Monday, September 26, 2016

FRUIT TREE PALOOZA

On the way to the farm last Saturday, I remembered that we needed some veggies to start getting ready for Fall garden planting.  So I popped into the garden center.  Then I saw some trees over in a corner.  They looked like fruit tree from a distance and sure enough, they were.  I asked the cashier and she said they just got them in but didn't know how much about them.  She checked and said "they're $15 each because it's the end of the season". 

I looked at them and once I realized what they were...I said to myself "SOLD!".

Joey avocado trees
First up, AVOCADO trees! 

And a quick search of Google revealed that they are the variety best adapted to our climate.  These are the "Joey avocado", hardy down to 15 degrees and drought tolerant once established.

Lemon, orange and lime
Then I found 2nd Man's citrus trees.  

He's been wanting citrus at the farm and so I got "the trinity" of citrus...an orange, a lemon, and a lime.  The orange is not a true orange per se, I mean, not like a Navel...it's an Owari Satsuma, the lemon is a Meyer Lemon, and finally a Persian Lime.  Once again, the best varieties for our area and climate. 

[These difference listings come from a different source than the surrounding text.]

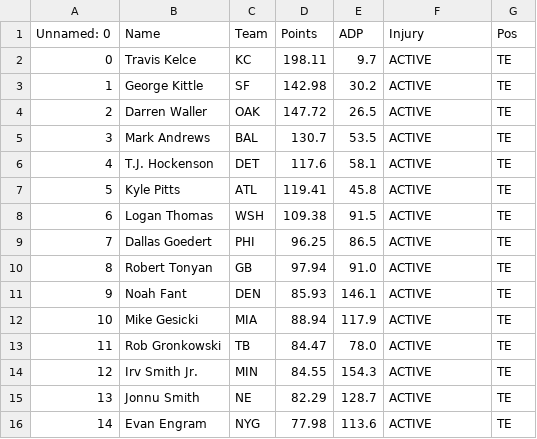
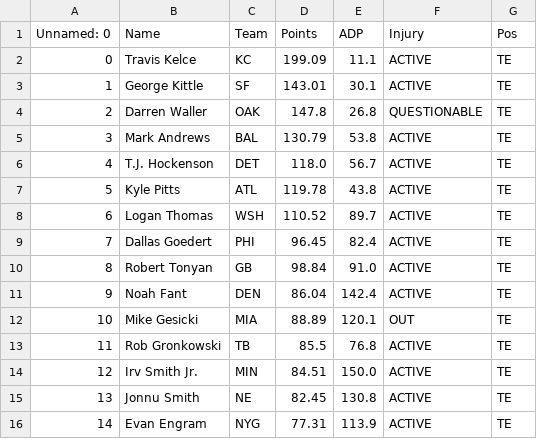
Before and after one commit to eapanthers/AutoDrafter, a CSV file: src/fantasyCSVs/standard_te.csv, drawn as a sheet; only a part is shown; the diff covers the shown part only.

```diff
--- a/src/fantasyCSVs/standard_te.csv
+++ b/src/fantasyCSVs/standard_te.csv
@@ -1,16 +1,16 @@
 Unnamed: 0;Name;Team;Points;ADP;Injury;Pos
-0;Travis Kelce;KC;198.11;9.7;ACTIVE;TE
-1;George Kittle;SF;142.98;30.2;ACTIVE;TE
-2;Darren Waller;OAK;147.72;26.5;ACTIVE;TE
-3;Mark Andrews;BAL;130.7;53.5;ACTIVE;TE
-4;T.J. Hockenson;DET;117.6;58.1;ACTIVE;TE
-5;Kyle Pitts;ATL;119.41;45.8;ACTIVE;TE
-6;Logan Thomas;WSH;109.38;91.5;ACTIVE;TE
-7;Dallas Goedert;PHI;96.25;86.5;ACTIVE;TE
-8;Robert Tonyan;GB;97.94;91.0;ACTIVE;TE
-9;Noah Fant;DEN;85.93;146.1;ACTIVE;TE
-10;Mike Gesicki;MIA;88.94;117.9;ACTIVE;TE
-11;Rob Gronkowski;TB;84.47;78.0;ACTIVE;TE
-12;Irv Smith Jr.;MIN;84.55;154.3;ACTIVE;TE
-13;Jonnu Smith;NE;82.29;128.7;ACTIVE;TE
-14;Evan Engram;NYG;77.98;113.6;ACTIVE;TE
+0;Travis Kelce;KC;199.09;11.1;ACTIVE;TE
+1;George Kittle;SF;143.01;30.1;ACTIVE;TE
+2;Darren Waller;OAK;147.8;26.8;QUESTIONABLE;TE
+3;Mark Andrews;BAL;130.79;53.8;ACTIVE;TE
+4;T.J. Hockenson;DET;118.0;56.7;ACTIVE;TE
+5;Kyle Pitts;ATL;119.78;43.8;ACTIVE;TE
+6;Logan Thomas;WSH;110.52;89.7;ACTIVE;TE
+7;Dallas Goedert;PHI;96.45;82.4;ACTIVE;TE
+8;Robert Tonyan;GB;98.84;91.0;ACTIVE;TE
+9;Noah Fant;DEN;86.04;142.4;ACTIVE;TE
+10;Mike Gesicki;MIA;88.89;120.1;OUT;TE
+11;Rob Gronkowski;TB;85.5;76.8;ACTIVE;TE
+12;Irv Smith Jr.;MIN;84.51;150.0;ACTIVE;TE
+13;Jonnu Smith;NE;82.45;130.8;ACTIVE;TE
+14;Evan Engram;NYG;77.31;113.9;ACTIVE;TE
```
Also changed, not shown: 67 edited cells elsewhere in this file, src/fantasyCSVs/ppr_rb.csv, src/fantasyCSVs/ppr_te.csv, 5 other files.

Arbequina olive trees
And these, for $15 each are probably the best deals...they are two Arbequina Olive trees!  I've seen this size for $60 and up in catalogs.  We got two for $30!  We already have one, in a container, that was in our backyard at the house in town before we moved.  We took it to the farm and it's growing out there, though contained in a large clay pot.  As with the others, we did our research and this is the variety grown in our part of Texas.  

With the other trees, they will be planted in our orchard area...for the olives I need to do some research.  They can live hundreds of years, want to make sure they are in the right spot, ha!!  Seriously though, we do need to think ahead.  I think they would be better together, but I'm still trying to keep all the trees closer to the house and water.  Who knows, maybe three olive trees will give us our own olive oil someday.

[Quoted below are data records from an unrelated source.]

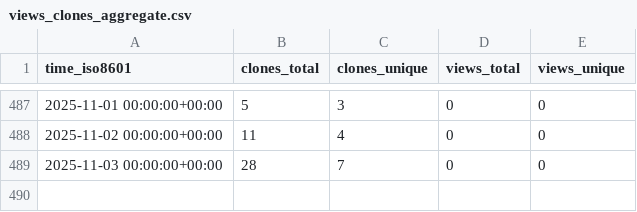
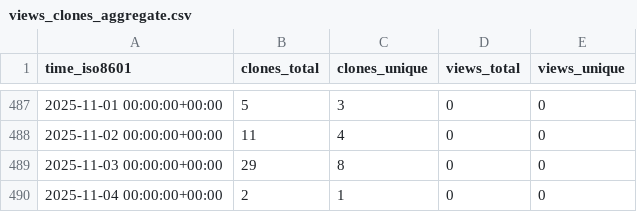
Before and after one commit to norwegian-geotechnical-institute/global-tsunami-amplification-factors, a CSV file: norwegian-geotechnical-institute/global-tsunami-amplification-factors/ghrs-data/views_clones_aggregate.csv, drawn as a sheet; only a part is shown, gaps mark what is left out.

```diff
--- a/norwegian-geotechnical-institute/global-tsunami-amplification-factors/ghrs-data/views_clones_aggregate.csv
+++ b/norwegian-geotechnical-institute/global-tsunami-amplification-factors/ghrs-data/views_clones_aggregate.csv
@@ -488,2 +488,3 @@ time_iso8601,clones_total,clones_unique,views_total,views_unique
 2025-11-02 00:00:00+00:00,11,4,0,0
-2025-11-03 00:00:00+00:00,28,7,0,0
+2025-11-03 00:00:00+00:00,29,8,0,0
+2025-11-04 00:00:00+00:00,2,1,0,0
```
Also changed, not shown: 1 other file.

A few down, still a few more to go!
Go fruit trees!

6 comments:

Colleen said...

You are so lucky in finding and getting the best buys like this compared to anyone I know.
Great buy on the trees but do be careful of the citrus trees as they Do Not like freezing temperatures. I have a dwarf Meyer Lemon in container so when it starts to get cold I can bring it inside so that it doesn't get frost bitten or freeze and end up dying.
You might want to think ahead and have something prepared to wrap around your citrus trees if temperatures get too cold in your are during the winter months.

jaz@octoberfarm said...

great deal and the best time of year to buy and plant trees. i have the same olives but this year i got no fruit. we have had so little rain i am surprised we got anything.we had 100% chance of rain today and we got about 2 drops. i give up!

anne marie in philly said...

I don't know how you always manage to be in the right spot at the right time, but...

I thought of you this morning when I read the news about the shooter and I hoped you were not one of the victims.

Texas Rose said...

LOVE the fruit trees you bought - and that price! I would really like to have an olive tree - and you got yours for $15, wow!
Your citrus trees should be fine in this area. I live about an hour south of you and have had citrus for about 15 years. For the first few years, I do protect their trunks in winter with mulch piled up around it. Then move the mulch away from the trunk in spring.

Alison said...

Seda Bolsa Orchards??

T said...

Great deal! We live on our farm of 180 acres between Houston and austin and have 2 satsuma trees and 3 blueberry bushes we bought locally. We have pear and lemon trees too but they aren't near the house and I'm not sure how they are doing this year. Love following your farm adventures!
Tiffany